Harrisburg, PA – July 7, 2023 − Sunday, July 9th, marks seventeen years since Pennsylvania lawmakers last raised the minimum wage.
On July 9th, 2006, Governor Ed Rendell was joined by Senator Christine Tartaglione, Senator Vincent Hughes, and Senator Jay Costa, to sign Senate Bill 1090, Senator Tartaglione’s legislation that raised PA’s minimum wage to $7.15.
“When Senate Bill 1090 was signed into law in 2006, it was a promise to continue to fight for our Commonwealth’s lowest earners and ensure that the needs of Pennsylvanian’s lowest earners are never forgotten or cast aside,” said Senator Tartaglione. “I reintroduced Senate Bill 12 because I, like so many of my colleagues refuse to sit idly by as the Pennsylvanians that earn our poverty level minimum wage continue to struggle to make ends meet.

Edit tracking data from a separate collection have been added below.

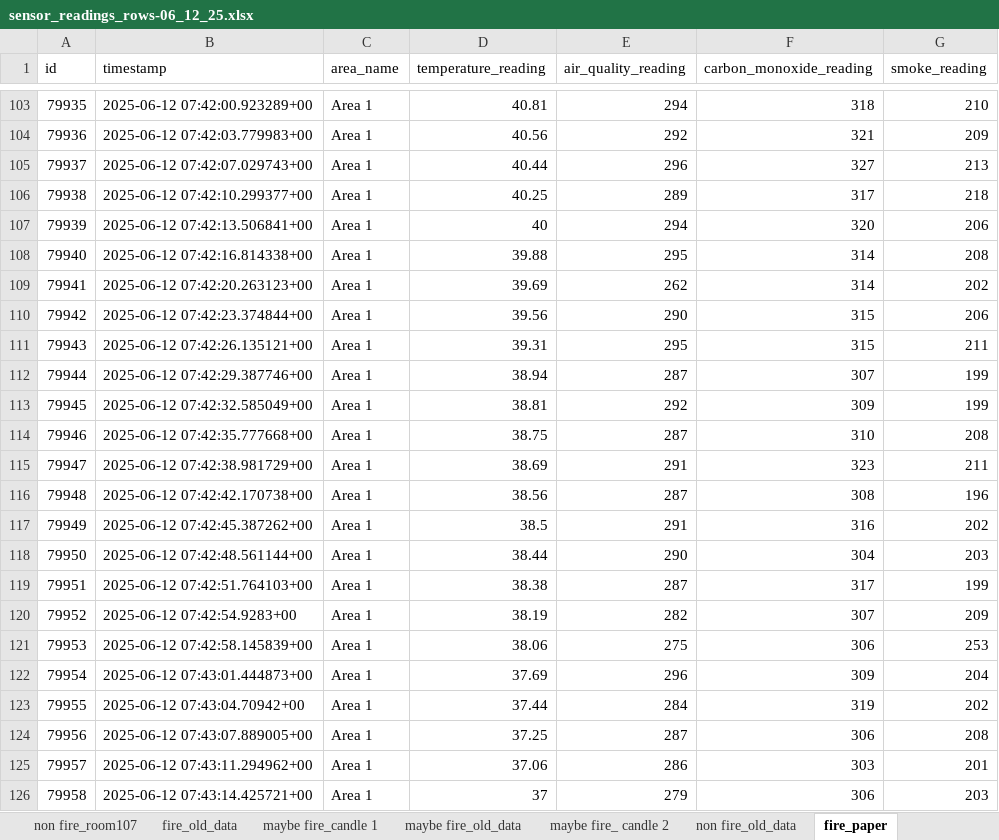
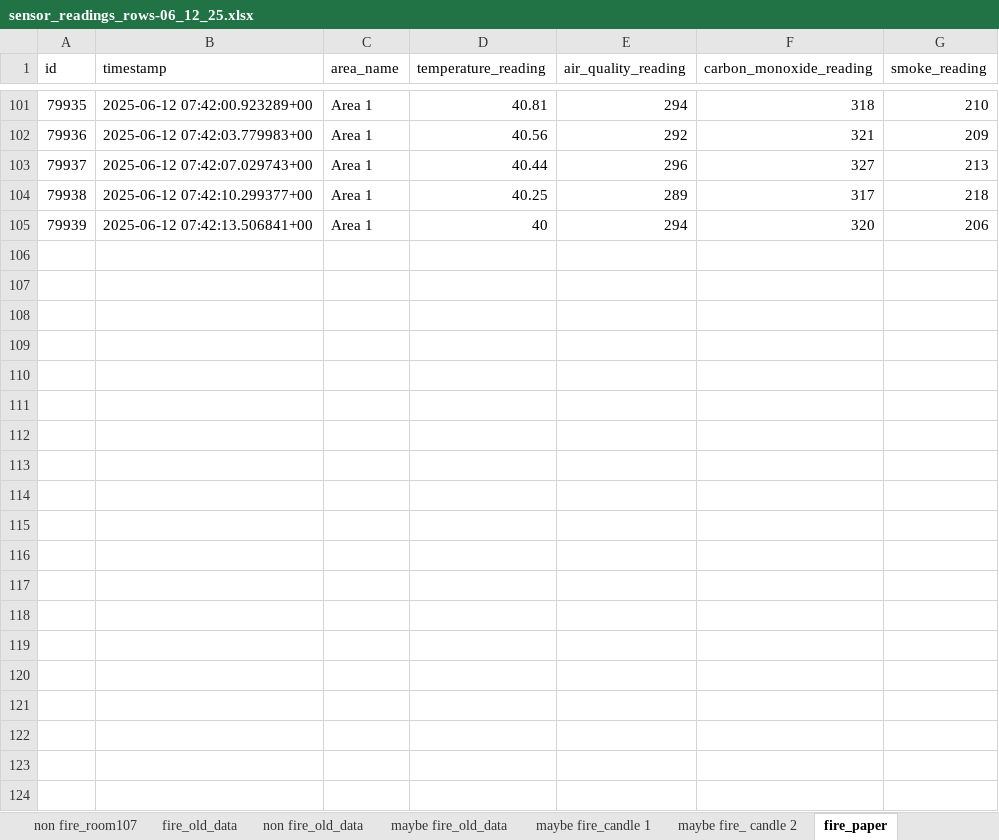
Before and after one commit to SeekLiyab/seekliyab, an Excel workbook: model-development/data/sensor_readings_rows-06_12_25.xlsx, sheet fire_paper, drawn as a sheet; only a part is shown, gaps mark what is left out; values as stored, in another font and other column widths than the file's, no borders; the diff covers the shown part only; the diff names each change by its address in the sheet, - before the commit and + after, or states it on an @@ line.

Commit message:
chore: update raw data

```diff
--- a/model-development/data/sensor_readings_rows-06_12_25.xlsx (sheet fire_paper)
+++ b/model-development/data/sensor_readings_rows-06_12_25.xlsx (sheet fire_paper)
@@ sheet tab order changed: non fire_room107 | fire_old_data | non fire_old_data | maybe fire_old_data | maybe fire_candle 1 | maybe fire_ candle 2 | fire_paper @@
-row 108: 79940 | 2025-06-12 07:42:16.814338+00 | Area 1 | 39.88 | 295 | 314 | 208
-row 109: 79941 | 2025-06-12 07:42:20.263123+00 | Area 1 | 39.69 | 262 | 314 | 202
-row 110: 79942 | 2025-06-12 07:42:23.374844+00 | Area 1 | 39.56 | 290 | 315 | 206
-row 111: 79943 | 2025-06-12 07:42:26.135121+00 | Area 1 | 39.31 | 295 | 315 | 211
-row 112: 79944 | 2025-06-12 07:42:29.387746+00 | Area 1 | 38.94 | 287 | 307 | 199
-row 113: 79945 | 2025-06-12 07:42:32.585049+00 | Area 1 | 38.81 | 292 | 309 | 199
-row 114: 79946 | 2025-06-12 07:42:35.777668+00 | Area 1 | 38.75 | 287 | 310 | 208
-row 115: 79947 | 2025-06-12 07:42:38.981729+00 | Area 1 | 38.69 | 291 | 323 | 211
-row 116: 79948 | 2025-06-12 07:42:42.170738+00 | Area 1 | 38.56 | 287 | 308 | 196
-row 117: 79949 | 2025-06-12 07:42:45.387262+00 | Area 1 | 38.5 | 291 | 316 | 202
-row 118: 79950 | 2025-06-12 07:42:48.561144+00 | Area 1 | 38.44 | 290 | 304 | 203
-row 119: 79951 | 2025-06-12 07:42:51.764103+00 | Area 1 | 38.38 | 287 | 317 | 199
-row 120: 79952 | 2025-06-12 07:42:54.9283+00 | Area 1 | 38.19 | 282 | 307 | 209
-row 121: 79953 | 2025-06-12 07:42:58.145839+00 | Area 1 | 38.06 | 275 | 306 | 253
-row 122: 79954 | 2025-06-12 07:43:01.444873+00 | Area 1 | 37.69 | 296 | 309 | 204
-row 123: 79955 | 2025-06-12 07:43:04.70942+00 | Area 1 | 37.44 | 284 | 319 | 202
-row 124: 79956 | 2025-06-12 07:43:07.889005+00 | Area 1 | 37.25 | 287 | 306 | 208
-row 125: 79957 | 2025-06-12 07:43:11.294962+00 | Area 1 | 37.06 | 286 | 303 | 201
-row 126: 79958 | 2025-06-12 07:43:14.425721+00 | Area 1 | 37 | 279 | 306 | 203
```
Also changed, not shown: 18 removed rows elsewhere in this sheet, sheet maybe fire_candle 1, sheet maybe fire_ candle 2, sheet maybe fire_solderontopofpaper, sheet fire_plastic, sheet non fire_perfume, sheet maybe fire_lighter gas leakage.
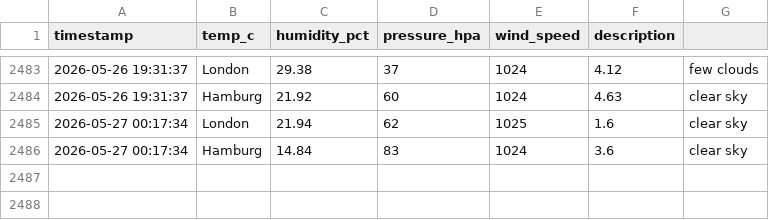
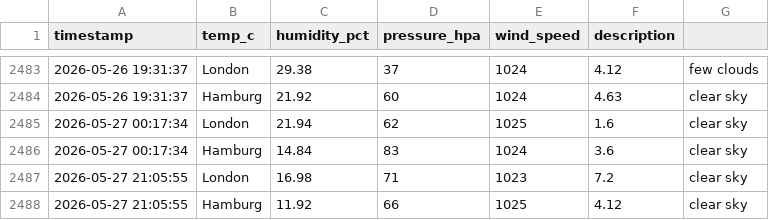
Before and after one commit to vulevu228/Weather-Tracker, a CSV file: overnight_weather.csv, drawn as a sheet; only a part is shown, gaps mark what is left out; the diff names each change by its address in the sheet, - before the commit and + after, or states it on an @@ line.

Commit message:
update data

```diff
--- a/overnight_weather.csv
+++ b/overnight_weather.csv
+row 2487: 2026-05-27 21:05:55 | London | 16.98 | 71 | 1023 | 7.2 | clear sky
+row 2488: 2026-05-27 21:05:55 | Hamburg | 11.92 | 66 | 1025 | 4.12 | clear sky
```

Pennsylvania needs its government to act swiftly and decisively on behalf of our Commonwealth’s workers that need it most.”
Senate Democrats continue to support a higher minimum wage. In June, House Democrats passed a bill that would raise Pennsylvania’s minimum wage to $15 an hour by 2026. Senator Christine Tartaglione (D- Philadelphia) introduced Senate Bill 12, a similar bill.
“Pennsylvania is failing our workers,” said Senator Vincent Hughes (D-Phila./Montgomery). “For seventeen years now, Republican state lawmakers have done nothing to guarantee hard working people get paid fairly and adequately for contributions to our economy. I was proud to join Governor Rendell in 2006 to support pay that benefited workers and families. I hope to join Governor Shapiro one day to end seventeen years of inaction for minimum wage workers in Pennsylvania.”
Pennsylvania’s current minimum wage sits at the federal requirement of $7.25. According to the Massachusetts Institute of Technology (MIT), Pennsylvania’s minimum wage is far from a livable wage in the state. The cost of housing and other living expenses has continued to rise while Pennsylvania’s minimum wage has remained stagnant for over a decade.
A minimum wage increase to $15 an hour would impact one million workers who are currently making less than $15 an hour in Pennsylvania.
“Everyone who works for a living deserves to earn a living wage, and the current minimum wage in PA is not one. It is long past time to do right by our working families and make sure we can raise our children on one good job,” said Senator Jay Costa (D-Allegheny). “I have been proud to champion a living wage for every Pennsylvanian, and I look forward to working alongside fellow legislators, workers, and activists to deliver on this crucial value.”
Senate Democrats stand ready to vote on the House bill, but Senate Republicans, who are in the majority, must bring it to the floor for a vote. Meanwhile, every state surrounding Pennsylvania has raised the minimum wage. New York, New Jersey, Delaware, Maryland, West Virginia, and Ohio, all pay a higher minimum wage. Pennsylvania is in last place when it comes to delivering for workers.
“Raising the minimum wage is critical to respecting the dignity of hardworking people so that they can afford housing and food, and so that they don’t have to choose between food, heat, clothing, and other basic needs,” said Senator Art Haywood (D-Phila./Montgomery), who has also been a fierce advocate for raising PA’s minimum wage.
He continued, “This is about helping parents and allowing them to be parents, no longer having to work two or three jobs and having greater freedom to provide their children with a better education, enrich their young ones with opportunities like recreational activities, be more active in their communities, and spend time with their families.”